The executive control over the GPO that enabled past Ukrainian presidents to "lock up" their political enemies is still unchecked. Instead of addressing the country's long tradition of politicized prosecution, which played no small part in sparking 2014's protests, the power of appointment has been mired in politics. Ironically, the current Prosecutor General, Yuriy Lutsenko, who was appointed after an impromptu amendment removed a requirement that he must hold a law degree, was himself a political prisoner under the Yanukovych administration. Lutsenko's predecessor, Viktor Shohkin, only lasted for one year. Former Vice President Joe Biden had pressured Poroshenko to remove Shohkin for obstructing efforts to charge corrupt prosecutors.

In post-Maidan Ukraine, the issue is not merely about what corruption cases are charged, but which are ignored. That should be considered an improvement, as should the indictment of officials like Roman Nasirov—the former head of the State Fiscal Service, suspected of embezzling over $75 million—are political allies of the same officials who authorize their prosecutions.

But the prospect of an independent prosecutorial arm seems distant until SAPO’s opaque legislative mandate is addressed, GPO and NABU straighten their procedural and jurisdictional arrangements, and the charging documents and records of conviction in high-level corruption cases are made public.
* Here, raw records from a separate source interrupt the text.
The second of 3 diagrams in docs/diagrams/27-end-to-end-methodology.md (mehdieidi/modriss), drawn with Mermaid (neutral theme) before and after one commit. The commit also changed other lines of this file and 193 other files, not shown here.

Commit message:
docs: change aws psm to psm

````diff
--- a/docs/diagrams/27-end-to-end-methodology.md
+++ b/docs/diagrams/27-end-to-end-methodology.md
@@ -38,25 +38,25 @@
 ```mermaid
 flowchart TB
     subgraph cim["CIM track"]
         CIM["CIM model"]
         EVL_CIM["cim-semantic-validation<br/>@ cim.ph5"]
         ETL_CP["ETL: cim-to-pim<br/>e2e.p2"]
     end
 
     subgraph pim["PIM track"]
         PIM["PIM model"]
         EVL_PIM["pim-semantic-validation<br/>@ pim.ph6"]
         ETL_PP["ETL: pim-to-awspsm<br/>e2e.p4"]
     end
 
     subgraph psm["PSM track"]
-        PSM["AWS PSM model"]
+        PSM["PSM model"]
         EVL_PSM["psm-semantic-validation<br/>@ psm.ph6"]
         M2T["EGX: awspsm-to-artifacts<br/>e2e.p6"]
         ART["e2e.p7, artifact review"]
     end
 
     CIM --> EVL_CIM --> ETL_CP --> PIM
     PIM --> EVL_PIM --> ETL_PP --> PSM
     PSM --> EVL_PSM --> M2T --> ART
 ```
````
Furthermore, things got “ messier” yet in April—the words of former U.S. Deputy Assistant Defense Secretary Michael Carpenter—when NABU presented evidence that the Head of SAPO, Nazar Kholodynsky, had obstructed justice by influencing prosecutors and judges and by warning suspects of upcoming searches.
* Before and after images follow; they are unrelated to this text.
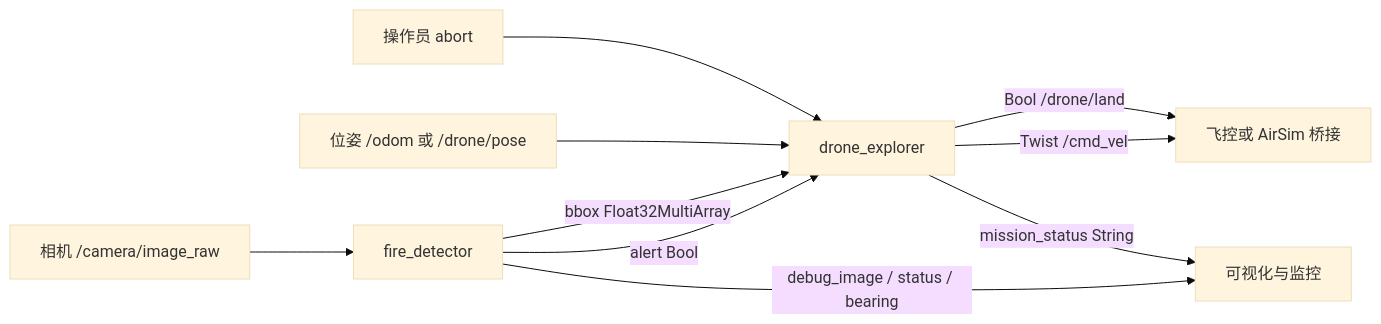
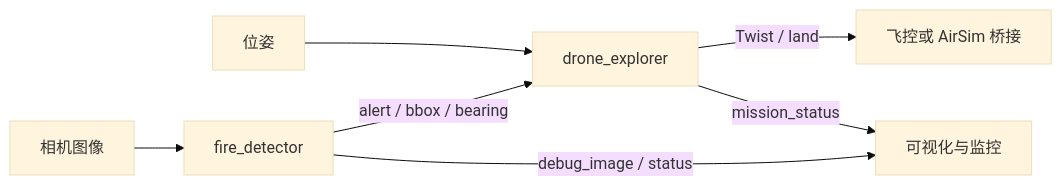
The first of 2 diagrams in docs/air/fire_detection_drone.md (OpenHUTB/ros2), drawn with Mermaid (base theme) before and after one commit. The commit also changed other lines of this file and 2 other files, not shown here.

Commit message:
fix(drone): declare launch arguments, unify doc parameters and bbox field names

````diff
--- a/docs/air/fire_detection_drone.md
+++ b/docs/air/fire_detection_drone.md
@@ -17,12 +31,9 @@
 ```mermaid
 graph LR
-    C[相机 /camera/image_raw] --> D[fire_detector]
-    D -->|alert Bool| E[drone_explorer]
-    D -->|bbox Float32MultiArray| E
-    D -->|debug_image / status / bearing| V[可视化与监控]
-    O[位姿 /odom 或 /drone/pose] --> E
-    A[操作员 abort] --> E
-    E -->|Twist /cmd_vel| F[飞控或 AirSim 桥接]
-    E -->|Bool /drone/land| F
-    E -->|mission_status String| V
+    C[相机图像] --> D[fire_detector]
+    D -->|alert / bbox / bearing| E[drone_explorer]
+    P[位姿] --> E
+    E -->|Twist / land| F[飞控或 AirSim 桥接]
+    D -->|debug_image / status| V[可视化与监控]
+    E -->|mission_status| V
 ```
````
Delivering Equal Justice to All Ukrainians

Episodes like those at the GPO are representative of the persistence of Soviet-era apparatchik-style appointments, which bring loyalists into office rather than well-qualified technocrats. Calls for new generations of Ukrainian leaders to enter government have echoed across offices large and small. Within the justice sector and judiciary, the void of political independence does not merely shield corrupt officials, it also undermines the Revolution of Dignity and demeans the everyday Ukrainian’s access to justice.

During the height of the Revolution, public defenders from the CCLAP represented the Bankova Street Prisoners, a group of protesters beaten outside of then-President Yanukovych’s mansion and detained for months. At that time, police officers discriminately informed suspects of their right to counsel; Article 59 of the Ukrainian Constitution, which has guaranteed that protection since 2000, was recognized by the Constitutional Court of Ukraine but is effectively toothless. CCLAP’s less obvious, but no less challenging task, is strengthening the defense bar by introducing adversarial legalism into a profession with a legacy of cozy relations between state prosecutors and judges — a job well-suited for its former director, Andriy Vyshnevsky.